* **About this task**:
Leaving out the pictures, copy each record below exactly.

* **Data to process**:
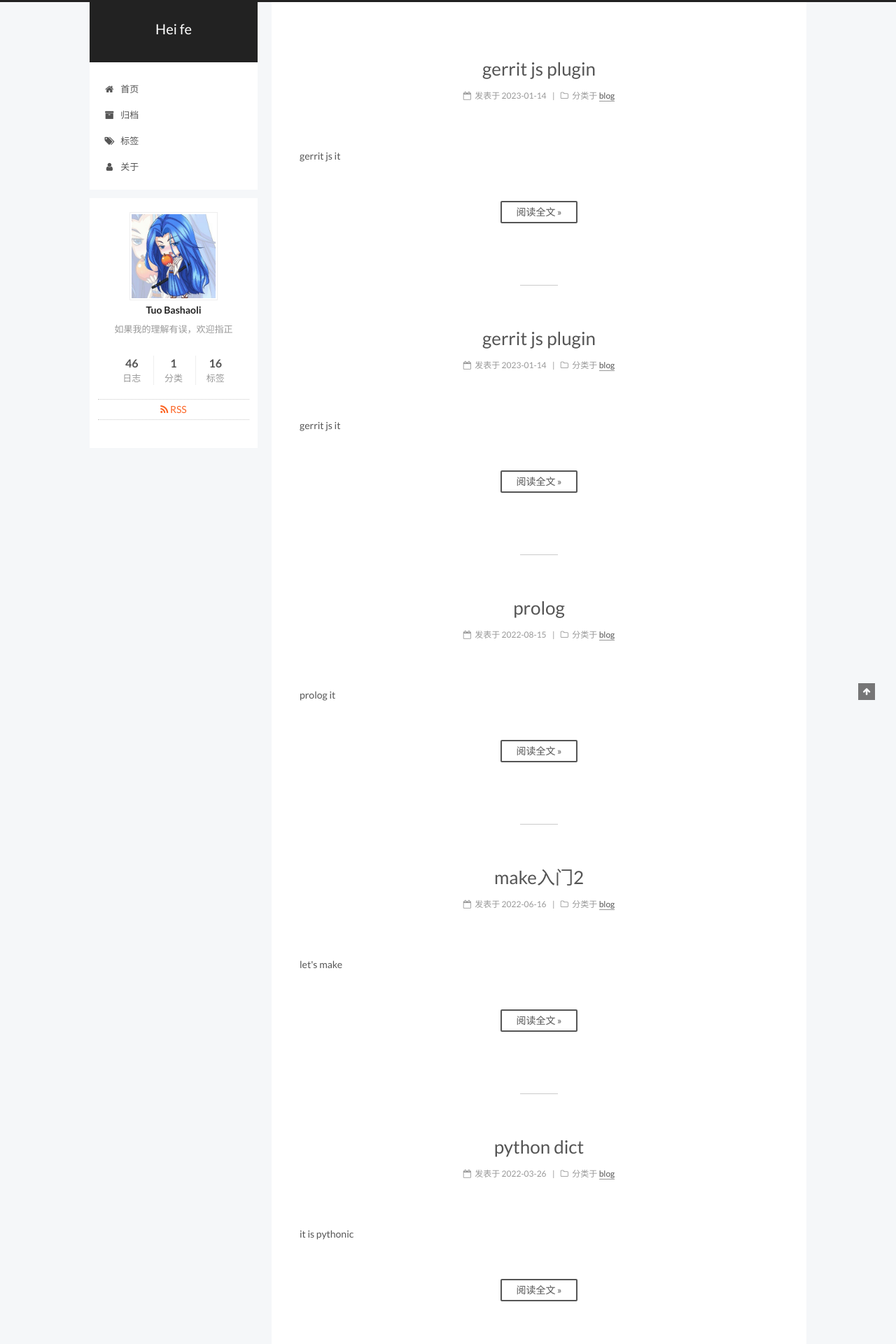
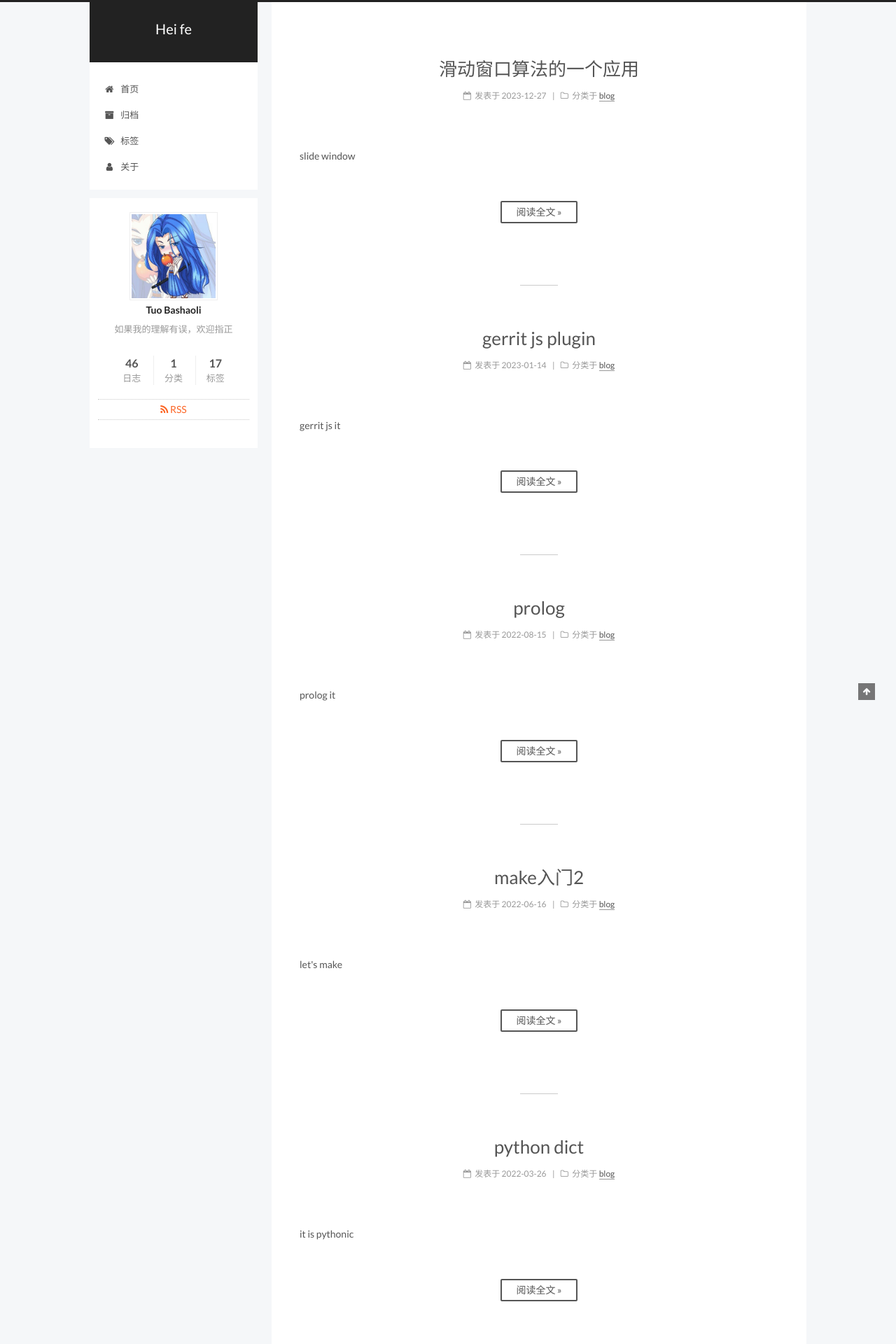
Before and after one commit to tuobashaoli/tuobashaoli.github.io, a Jekyll site: the page built from index.html, in a window 1280 px wide. Shown: the top 1920 px of the page at 70% size. Built offline with Jekyll 4.4.1, drawn with Linux system fonts in a browser that asks for light colours; the list of posts is cut into pages by our own code; comment, search, counter and statistics services are not loaded; part of the change alters nothing that is shown.

Commit message:
update algo

````diff
--- a/_posts/2023-12-27-algo.markdown
+++ b/_posts/2023-12-27-algo.markdown
@@ -1,98 +1,29 @@
 ---
 categories: blog
-date: '2023-01-14 21:56:18'
-description: gerrit js it
+date: '2023-12-27 22:56:18'
+description: slide window
 layout: post
 published: True
-title: "gerrit js plugin"
-tags: gerrit
+title: "滑动窗口算法的一个应用"
+tags: algo
 ---
 
-# 随便说下
+# 我是在瞎说
 
-当前做了一些gerrit的插件开发，主要是前端的js插件，记录一些坑
-
-主要文档
-
-- [官方插件说明](https://www.gerritcodereview.com/plugins.html)
-
-- 自己搭建的gerrit的前端插件地址： `http://localhost:89/Documentation/pg-plugin-dev.html`
-
-# 入门
-
-文档中给了一个最简单的前端插件使用，将下面这个js放到gerrit安装目录中的plugins目录中，就可以直接生效了
-
-```javascript
-Gerrit.install(plugin => {
-  const domHook = plugin.hook('reply-text');
-  domHook.onAttached(element => {
-    if (!element.content) { return; }
-    // element.content is a reply dialog text area.
-  });
-});
-
-```
-
-# hook
-
-这个`reply-text`就是页面上的一个组件，可以hook的组件必须是官方支持的，具体那些页面组件可以hook，在`http://localhost:89/Documentation/pg-plugin-endpoints.html`
-
-这里面就有一个比较坑人的地方，就是文档里面提示了有一些参数可以使用，比如当hook的对象是`change-view-integration`的时候，提示有change和revision这个俩个参数可以使用，
-
-但是结合上面的示例代码，发现根本没有这俩个参数！翻遍了所有文档，都没见到如何使用这俩个参数，试了无数遍，最终发现，这俩个参数是存在`element`对象里面的字段，所以可以如下调用
-
-```
-Gerrit.install(plugin => {
-  const endpoint = 'change-view-integration';
-  plugin.hook(endpoint).onAttached(element => {
-    console.log(element.change);
-    console.log(element.revision);
-  });
-});
-```
-
-# Promise
-
-在查看到高级api的时候，发现`restApi`有接口返回Promise对象,所以需要学习一下
-
-# 一个复制出所有topic其他提交的按钮
-
-```javascript
-Gerrit.install(plugin => {
-  const endpoint = 'commit-container';
-  const domHook = plugin.hook(endpoint);
-
-  function copyToClipboard(s) {
-            if (window.clipboardData) {
-                window.clipboardData.setData('text', s);
-            } else {
-                (function(s) {
-                    document.oncopy = function(e) {
-                        e.clipboardData.setData('text', s);
-                        e.preventDefault();
-                        document.oncopy = null;
-                    }
-                })(s);
-                document.execCommand('Copy');
-            }
-        }
+最近遇到一个问题，就是jenkins job上传日志到es的时候，需要针对关键字前后各100行进行上传，其余的全部丢弃，（别问我为什么丢弃，es不至于这点儿日志里都撑不住），但是日志是实时的流式生成，logstash似乎不直接支持这类处理，所以需要自己想点儿法子
 
 
-  domHook.onAttached(element => {
-    const el = element.appendChild(document.createElement('button'));
-    el.innerHTML = "copy"
-    el.onclick = function(){
-      topic_changes = document.getElementById("app").shadowRoot.getElementById("app-element").shadowRoot.querySelector("main gr-change-view").shadowRoot.getElementById("relatedChanges").shadowRoot.querySelector("gr-endpoint-decorator").querySelector("#sameTopic > gr-related-collapse").getElementsByTagName("gr-related-change")
-    console.log(topic_changes.length);
-    changes = []
-    for(var index = 0; index< topic_changes.length;index++){
-      change_href = window.location.href.replace(window.location.pathname,"") + topic_changes[index].shadowRoot.querySelector("a").getAttribute("href");
-      console.log(change_href);
-      changes.push(change_href);
-    }
-      copyToClipboard(changes.join());
+# 我爱说实话
 
-    }
-  });
-});
-```
+那么维护一个滑动窗口就很有必要了，
+
+1. 初始化一个滑动窗口，这个窗口容量为201，内容是空的
+2. 初始化一个flag = false，表明窗口内有没有包含关键字的一行日志
+3. 每当生成一行日志，
+	1. 如果这行日志不包括关键字，那么把这行日志入栈滑动窗口
+	2. 如果包括关键字，那么把这行日志入栈滑动窗口，并记录关键字位置/坐标1，并记录此时已经找到关键字了flag = true，准备100行后上传日志，即把窗口的剩余容量调整为100
+	3. 如果接下来又遇到了一行包括关键字的日志，但是窗口还没填满，那么再次将窗口的剩余容量调整为100
+	4. 一旦窗口满了，如果flag == true，将窗口内的所有日志上传，然后清空重置窗口和flag，当然，flag == false，也清空充值窗口和flag。
+	5. 循环以上1-4即可
+
+时间为O(n)，空间大概也是O(n)吧，不是很确定
````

* **Solution for this exercise**:
Before and after one commit to tuobashaoli/tuobashaoli.github.io, a Jekyll site: the page built from index.html, in a window 1280 px wide. Shown: the top 1920 px of the page at 70% size. Built offline with Jekyll 4.4.1, drawn with Linux system fonts in a browser that asks for light colours; the list of posts is cut into pages by our own code; comment, search, counter and statistics services are not loaded; part of the change alters nothing that is shown.

Commit message:
update algo

````diff
--- a/_posts/2023-12-27-algo.markdown
+++ b/_posts/2023-12-27-algo.markdown
@@ -1,98 +1,29 @@
 ---
 categories: blog
-date: '2023-01-14 21:56:18'
-description: gerrit js it
+date: '2023-12-27 22:56:18'
+description: slide window
 layout: post
 published: True
-title: "gerrit js plugin"
-tags: gerrit
+title: "滑动窗口算法的一个应用"
+tags: algo
 ---
 
-# 随便说下
+# 我是在瞎说
 
-当前做了一些gerrit的插件开发，主要是前端的js插件，记录一些坑
-
-主要文档
-
-- [官方插件说明](https://www.gerritcodereview.com/plugins.html)
-
-- 自己搭建的gerrit的前端插件地址： `http://localhost:89/Documentation/pg-plugin-dev.html`
-
-# 入门
-
-文档中给了一个最简单的前端插件使用，将下面这个js放到gerrit安装目录中的plugins目录中，就可以直接生效了
-
-```javascript
-Gerrit.install(plugin => {
-  const domHook = plugin.hook('reply-text');
-  domHook.onAttached(element => {
-    if (!element.content) { return; }
-    // element.content is a reply dialog text area.
-  });
-});
-
-```
-
-# hook
-
-这个`reply-text`就是页面上的一个组件，可以hook的组件必须是官方支持的，具体那些页面组件可以hook，在`http://localhost:89/Documentation/pg-plugin-endpoints.html`
-
-这里面就有一个比较坑人的地方，就是文档里面提示了有一些参数可以使用，比如当hook的对象是`change-view-integration`的时候，提示有change和revision这个俩个参数可以使用，
-
-但是结合上面的示例代码，发现根本没有这俩个参数！翻遍了所有文档，都没见到如何使用这俩个参数，试了无数遍，最终发现，这俩个参数是存在`element`对象里面的字段，所以可以如下调用
-
-```
-Gerrit.install(plugin => {
-  const endpoint = 'change-view-integration';
-  plugin.hook(endpoint).onAttached(element => {
-    console.log(element.change);
-    console.log(element.revision);
-  });
-});
-```
-
-# Promise
-
-在查看到高级api的时候，发现`restApi`有接口返回Promise对象,所以需要学习一下
-
-# 一个复制出所有topic其他提交的按钮
-
-```javascript
-Gerrit.install(plugin => {
-  const endpoint = 'commit-container';
-  const domHook = plugin.hook(endpoint);
-
-  function copyToClipboard(s) {
-            if (window.clipboardData) {
-                window.clipboardData.setData('text', s);
-            } else {
-                (function(s) {
-                    document.oncopy = function(e) {
-                        e.clipboardData.setData('text', s);
-                        e.preventDefault();
-                        document.oncopy = null;
-                    }
-                })(s);
-                document.execCommand('Copy');
-            }
-        }
+最近遇到一个问题，就是jenkins job上传日志到es的时候，需要针对关键字前后各100行进行上传，其余的全部丢弃，（别问我为什么丢弃，es不至于这点儿日志里都撑不住），但是日志是实时的流式生成，logstash似乎不直接支持这类处理，所以需要自己想点儿法子
 
 
-  domHook.onAttached(element => {
-    const el = element.appendChild(document.createElement('button'));
-    el.innerHTML = "copy"
-    el.onclick = function(){
-      topic_changes = document.getElementById("app").shadowRoot.getElementById("app-element").shadowRoot.querySelector("main gr-change-view").shadowRoot.getElementById("relatedChanges").shadowRoot.querySelector("gr-endpoint-decorator").querySelector("#sameTopic > gr-related-collapse").getElementsByTagName("gr-related-change")
-    console.log(topic_changes.length);
-    changes = []
-    for(var index = 0; index< topic_changes.length;index++){
-      change_href = window.location.href.replace(window.location.pathname,"") + topic_changes[index].shadowRoot.querySelector("a").getAttribute("href");
-      console.log(change_href);
-      changes.push(change_href);
-    }
-      copyToClipboard(changes.join());
+# 我爱说实话
 
-    }
-  });
-});
-```
+那么维护一个滑动窗口就很有必要了，
+
+1. 初始化一个滑动窗口，这个窗口容量为201，内容是空的
+2. 初始化一个flag = false，表明窗口内有没有包含关键字的一行日志
+3. 每当生成一行日志，
+	1. 如果这行日志不包括关键字，那么把这行日志入栈滑动窗口
+	2. 如果包括关键字，那么把这行日志入栈滑动窗口，并记录关键字位置/坐标1，并记录此时已经找到关键字了flag = true，准备100行后上传日志，即把窗口的剩余容量调整为100
+	3. 如果接下来又遇到了一行包括关键字的日志，但是窗口还没填满，那么再次将窗口的剩余容量调整为100
+	4. 一旦窗口满了，如果flag == true，将窗口内的所有日志上传，然后清空重置窗口和flag，当然，flag == false，也清空充值窗口和flag。
+	5. 循环以上1-4即可
+
+时间为O(n)，空间大概也是O(n)吧，不是很确定
````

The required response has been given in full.